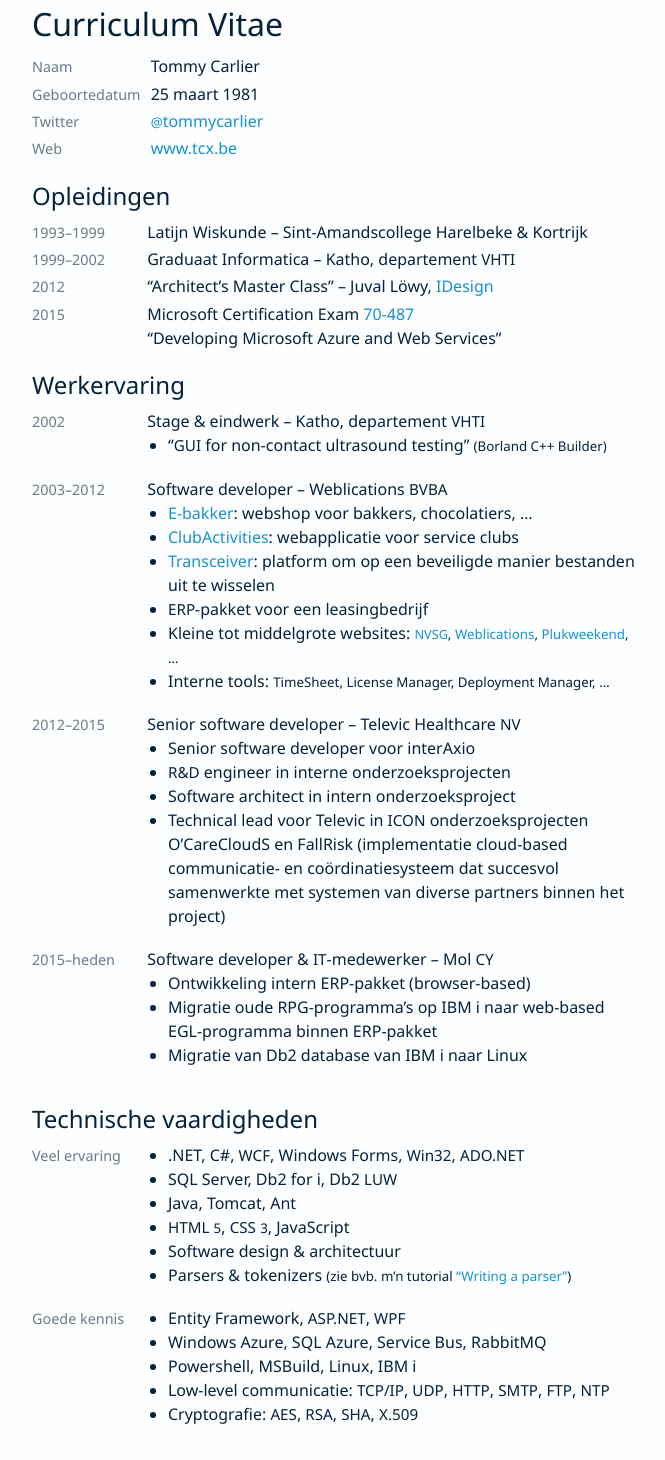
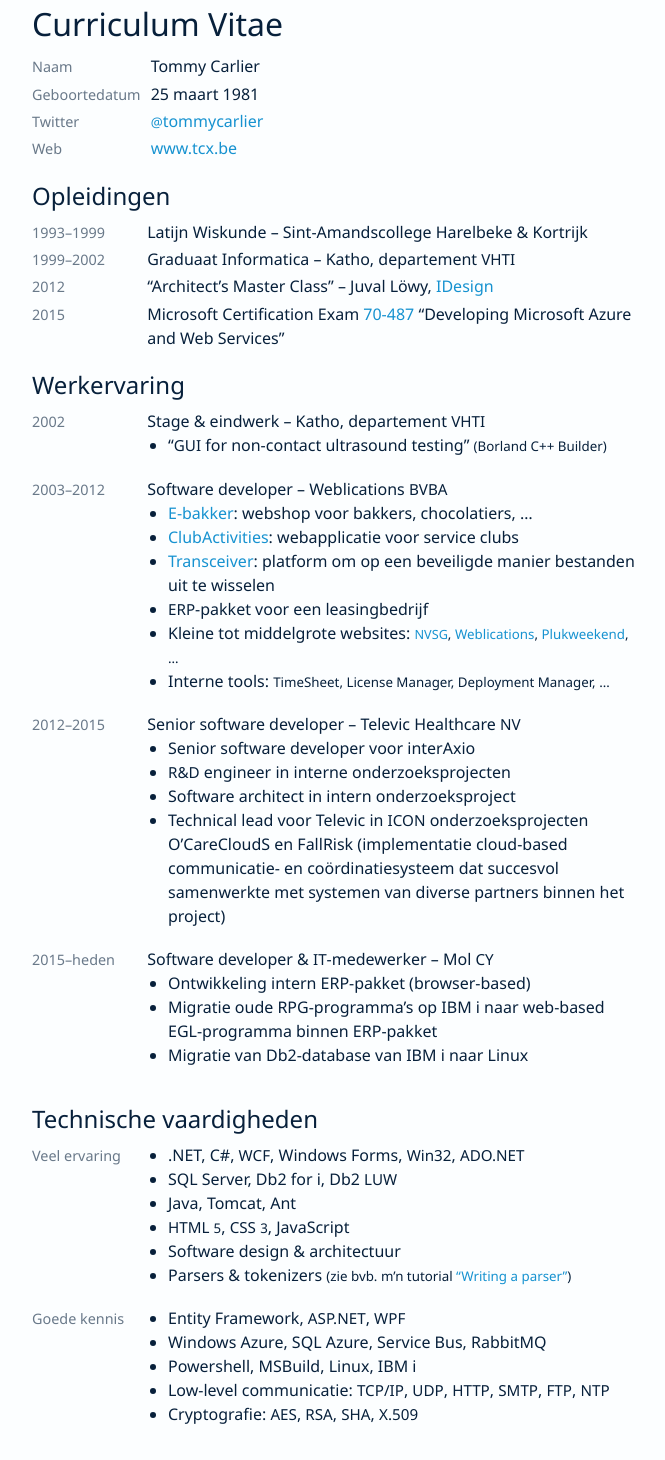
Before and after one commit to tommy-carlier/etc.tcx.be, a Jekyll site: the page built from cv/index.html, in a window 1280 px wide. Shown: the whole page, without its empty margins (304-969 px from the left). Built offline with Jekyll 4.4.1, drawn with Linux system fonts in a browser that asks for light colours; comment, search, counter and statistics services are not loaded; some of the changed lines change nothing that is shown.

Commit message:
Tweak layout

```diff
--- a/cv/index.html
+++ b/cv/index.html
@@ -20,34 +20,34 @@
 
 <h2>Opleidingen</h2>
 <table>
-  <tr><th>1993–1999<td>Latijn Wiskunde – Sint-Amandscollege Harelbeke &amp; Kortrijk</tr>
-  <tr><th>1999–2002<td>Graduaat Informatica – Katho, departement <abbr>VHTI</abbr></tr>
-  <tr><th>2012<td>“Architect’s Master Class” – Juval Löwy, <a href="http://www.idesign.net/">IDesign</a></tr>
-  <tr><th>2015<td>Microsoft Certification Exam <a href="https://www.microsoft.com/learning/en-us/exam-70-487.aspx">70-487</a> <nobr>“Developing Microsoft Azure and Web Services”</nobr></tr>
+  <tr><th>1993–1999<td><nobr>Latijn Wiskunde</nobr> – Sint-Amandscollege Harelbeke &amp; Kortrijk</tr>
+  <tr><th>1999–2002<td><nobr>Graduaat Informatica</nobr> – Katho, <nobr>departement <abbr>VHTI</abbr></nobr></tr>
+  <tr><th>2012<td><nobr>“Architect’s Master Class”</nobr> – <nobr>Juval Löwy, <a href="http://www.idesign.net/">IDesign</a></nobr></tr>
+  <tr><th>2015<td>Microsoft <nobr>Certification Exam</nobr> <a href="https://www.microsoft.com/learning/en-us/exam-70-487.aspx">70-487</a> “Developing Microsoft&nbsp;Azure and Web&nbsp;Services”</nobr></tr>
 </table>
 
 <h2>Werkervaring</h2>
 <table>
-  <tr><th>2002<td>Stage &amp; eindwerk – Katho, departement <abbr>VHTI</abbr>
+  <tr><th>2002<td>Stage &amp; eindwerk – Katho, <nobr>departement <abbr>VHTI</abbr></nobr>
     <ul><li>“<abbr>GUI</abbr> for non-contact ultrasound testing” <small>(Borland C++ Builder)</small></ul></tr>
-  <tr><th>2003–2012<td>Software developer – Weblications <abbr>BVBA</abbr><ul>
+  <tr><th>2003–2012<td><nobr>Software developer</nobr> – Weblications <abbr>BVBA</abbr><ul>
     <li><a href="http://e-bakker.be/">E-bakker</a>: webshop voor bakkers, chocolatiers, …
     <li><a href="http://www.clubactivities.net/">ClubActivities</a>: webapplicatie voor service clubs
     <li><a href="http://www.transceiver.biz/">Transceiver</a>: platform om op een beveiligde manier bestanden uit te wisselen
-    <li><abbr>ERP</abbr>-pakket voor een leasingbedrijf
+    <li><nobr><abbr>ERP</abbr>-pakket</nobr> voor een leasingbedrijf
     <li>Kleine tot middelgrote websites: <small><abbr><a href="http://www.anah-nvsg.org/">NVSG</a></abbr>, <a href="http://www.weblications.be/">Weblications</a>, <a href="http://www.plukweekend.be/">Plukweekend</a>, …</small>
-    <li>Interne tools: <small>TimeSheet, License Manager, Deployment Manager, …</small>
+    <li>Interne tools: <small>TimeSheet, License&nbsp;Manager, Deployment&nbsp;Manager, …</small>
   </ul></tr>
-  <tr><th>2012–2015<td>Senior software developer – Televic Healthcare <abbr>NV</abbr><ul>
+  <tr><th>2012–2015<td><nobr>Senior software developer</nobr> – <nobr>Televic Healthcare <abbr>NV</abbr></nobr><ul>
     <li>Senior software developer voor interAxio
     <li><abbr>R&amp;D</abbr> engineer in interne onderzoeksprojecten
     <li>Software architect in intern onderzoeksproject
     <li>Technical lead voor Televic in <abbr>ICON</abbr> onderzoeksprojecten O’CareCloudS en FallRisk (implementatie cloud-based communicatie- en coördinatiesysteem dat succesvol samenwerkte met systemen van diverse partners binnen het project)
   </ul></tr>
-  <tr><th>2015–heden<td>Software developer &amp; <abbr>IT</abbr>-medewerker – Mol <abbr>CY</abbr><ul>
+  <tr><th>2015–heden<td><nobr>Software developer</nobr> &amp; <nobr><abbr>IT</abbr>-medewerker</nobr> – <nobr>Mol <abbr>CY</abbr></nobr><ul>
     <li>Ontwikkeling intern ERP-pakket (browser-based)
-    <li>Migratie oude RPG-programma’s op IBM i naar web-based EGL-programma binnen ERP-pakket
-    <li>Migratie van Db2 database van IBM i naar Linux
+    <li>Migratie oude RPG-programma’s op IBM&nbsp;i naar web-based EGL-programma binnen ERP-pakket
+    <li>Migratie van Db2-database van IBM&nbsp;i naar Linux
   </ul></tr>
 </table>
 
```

*****

*EXERCISE PROMPT:*
Go line by line through the records above and copy each one containing "Migratie".

*THE ANSWER:*
-    <li>Migratie oude RPG-programma’s op IBM i naar web-based EGL-programma binnen ERP-pakket
-    <li>Migratie van Db2 database van IBM i naar Linux
+    <li>Migratie oude RPG-programma’s op IBM&nbsp;i naar web-based EGL-programma binnen ERP-pakket
+    <li>Migratie van Db2-database van IBM&nbsp;i naar Linux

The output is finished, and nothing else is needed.